[Data — start]

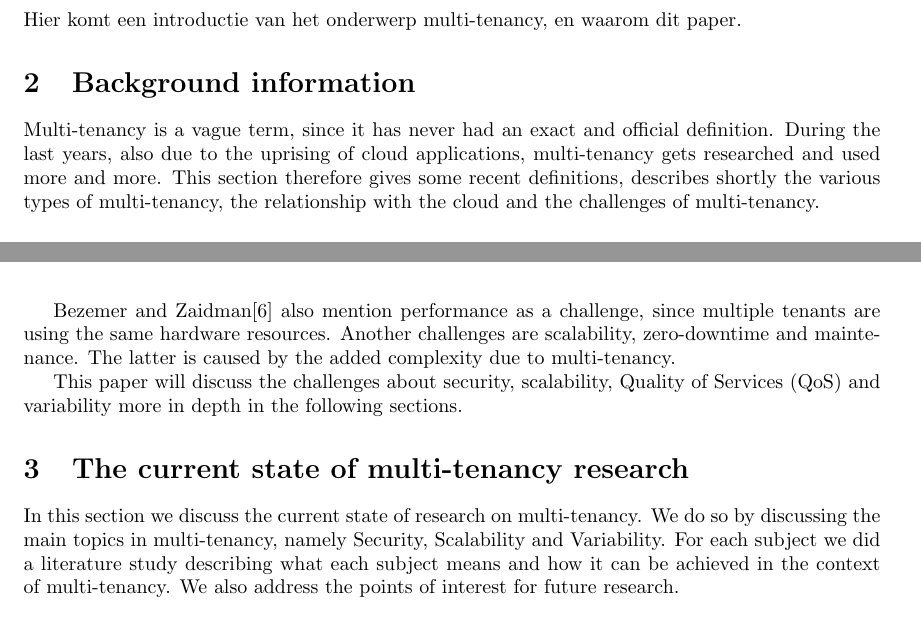
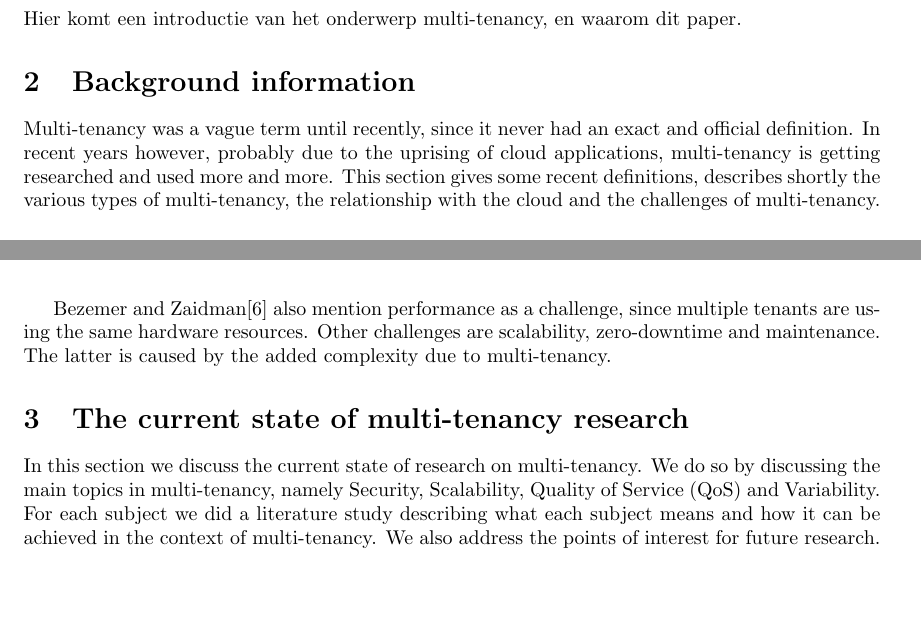
Before and after one commit to hermanbanken/TI3700, a LaTeX paper (paper.tex, which reads background.tex): two parts of pages 1 and 3 of 18, joined at a grey line, cut so that both start at the same text, the shorter picture padded with empty space. Compiled offline with pdfLaTeX.

Commit message:
Rewritten some texts to fit to the flow of the paper

```diff
--- a/background.tex
+++ b/background.tex
@@ -1,4 +1,4 @@
-Multi-tenancy is a vague term, since it has never had an exact and official definition. During the last years, also due to the uprising of cloud applications, multi-tenancy gets researched and used more and more. This section therefore gives some recent definitions, describes shortly the various types of multi-tenancy, the relationship with the cloud and the challenges of multi-tenancy.
+Multi-tenancy was a vague term until recently, since it never had an exact and official definition. In recent years however, probably due to the uprising of cloud applications, multi-tenancy is getting researched and used more and more. This section gives some recent definitions, describes shortly the various types of multi-tenancy, the relationship with the cloud and the challenges of multi-tenancy.
 
 \subsection{Definitions}
 
@@ -46,4 +46,2 @@ Another challenge is the charging model. The costs of developing multi-tenancy c
 
-Bezemer and Zaidman\cite{bezemer2010multi} also mention performance as a challenge, since multiple tenants are using the same hardware resources. Another challenges are scalability, zero-downtime and maintenance. The latter is caused by the added complexity due to multi-tenancy.
-
-This paper will discuss the challenges about security, scalability, Quality of Services (QoS) and variability more in depth in the following sections.
+Bezemer and Zaidman\cite{bezemer2010multi} also mention performance as a challenge, since multiple tenants are using the same hardware resources. Other challenges are scalability, zero-downtime and maintenance. The latter is caused by the added complexity due to multi-tenancy.
--- a/paper.tex
+++ b/paper.tex
@@ -11,7 +11,7 @@
     Jasper Dijt\and
     Erwin van Eyk\and
     Rick Wieman}
-\date{}
+\date{\today}
 
 \pagestyle{fancy}
 \lhead{TI3700, Multi-Tenancy}
@@ -34,7 +34,7 @@ Hier komt een introductie van het onderwerp multi-tenancy, en waarom dit paper.
 \input{background}
 
 \section{The current state of multi-tenancy research}
-In this section we discuss the current state of research on multi-tenancy. We do so by discussing the main topics in multi-tenancy, namely Security, Scalability and Variability. For each subject we did a literature study describing what each subject means and how it can be achieved in the context of multi-tenancy. We also address the points of interest for future research.
+In this section we discuss the current state of research on multi-tenancy. We do so by discussing the main topics in multi-tenancy, namely Security, Scalability, Quality of Service (QoS) and Variability. For each subject we did a literature study describing what each subject means and how it can be achieved in the context of multi-tenancy. We also address the points of interest for future research.
 
 \subsection{Security}
 \input{security}
```
Also changed, not shown: background.tex (4 more changed lines).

[Data — finish]

■ **Task details**
Pictures do not go in the copy; print every entry exactly as it stands.

■ **Response**
Before and after one commit to hermanbanken/TI3700, a LaTeX paper (paper.tex, which reads background.tex): two parts of pages 1 and 3 of 18, joined at a grey line, cut so that both start at the same text, the shorter picture padded with empty space. Compiled offline with pdfLaTeX.

Commit message:
Rewritten some texts to fit to the flow of the paper

```diff
--- a/background.tex
+++ b/background.tex
@@ -1,4 +1,4 @@
-Multi-tenancy is a vague term, since it has never had an exact and official definition. During the last years, also due to the uprising of cloud applications, multi-tenancy gets researched and used more and more. This section therefore gives some recent definitions, describes shortly the various types of multi-tenancy, the relationship with the cloud and the challenges of multi-tenancy.
+Multi-tenancy was a vague term until recently, since it never had an exact and official definition. In recent years however, probably due to the uprising of cloud applications, multi-tenancy is getting researched and used more and more. This section gives some recent definitions, describes shortly the various types of multi-tenancy, the relationship with the cloud and the challenges of multi-tenancy.
 
 \subsection{Definitions}
 
@@ -46,4 +46,2 @@ Another challenge is the charging model. The costs of developing multi-tenancy c
 
-Bezemer and Zaidman\cite{bezemer2010multi} also mention performance as a challenge, since multiple tenants are using the same hardware resources. Another challenges are scalability, zero-downtime and maintenance. The latter is caused by the added complexity due to multi-tenancy.
-
-This paper will discuss the challenges about security, scalability, Quality of Services (QoS) and variability more in depth in the following sections.
+Bezemer and Zaidman\cite{bezemer2010multi} also mention performance as a challenge, since multiple tenants are using the same hardware resources. Other challenges are scalability, zero-downtime and maintenance. The latter is caused by the added complexity due to multi-tenancy.
--- a/paper.tex
+++ b/paper.tex
@@ -11,7 +11,7 @@
     Jasper Dijt\and
     Erwin van Eyk\and
     Rick Wieman}
-\date{}
+\date{\today}
 
 \pagestyle{fancy}
 \lhead{TI3700, Multi-Tenancy}
@@ -34,7 +34,7 @@ Hier komt een introductie van het onderwerp multi-tenancy, en waarom dit paper.
 \input{background}
 
 \section{The current state of multi-tenancy research}
-In this section we discuss the current state of research on multi-tenancy. We do so by discussing the main topics in multi-tenancy, namely Security, Scalability and Variability. For each subject we did a literature study describing what each subject means and how it can be achieved in the context of multi-tenancy. We also address the points of interest for future research.
+In this section we discuss the current state of research on multi-tenancy. We do so by discussing the main topics in multi-tenancy, namely Security, Scalability, Quality of Service (QoS) and Variability. For each subject we did a literature study describing what each subject means and how it can be achieved in the context of multi-tenancy. We also address the points of interest for future research.
 
 \subsection{Security}
 \input{security}
```
Also changed, not shown: background.tex (4 more changed lines).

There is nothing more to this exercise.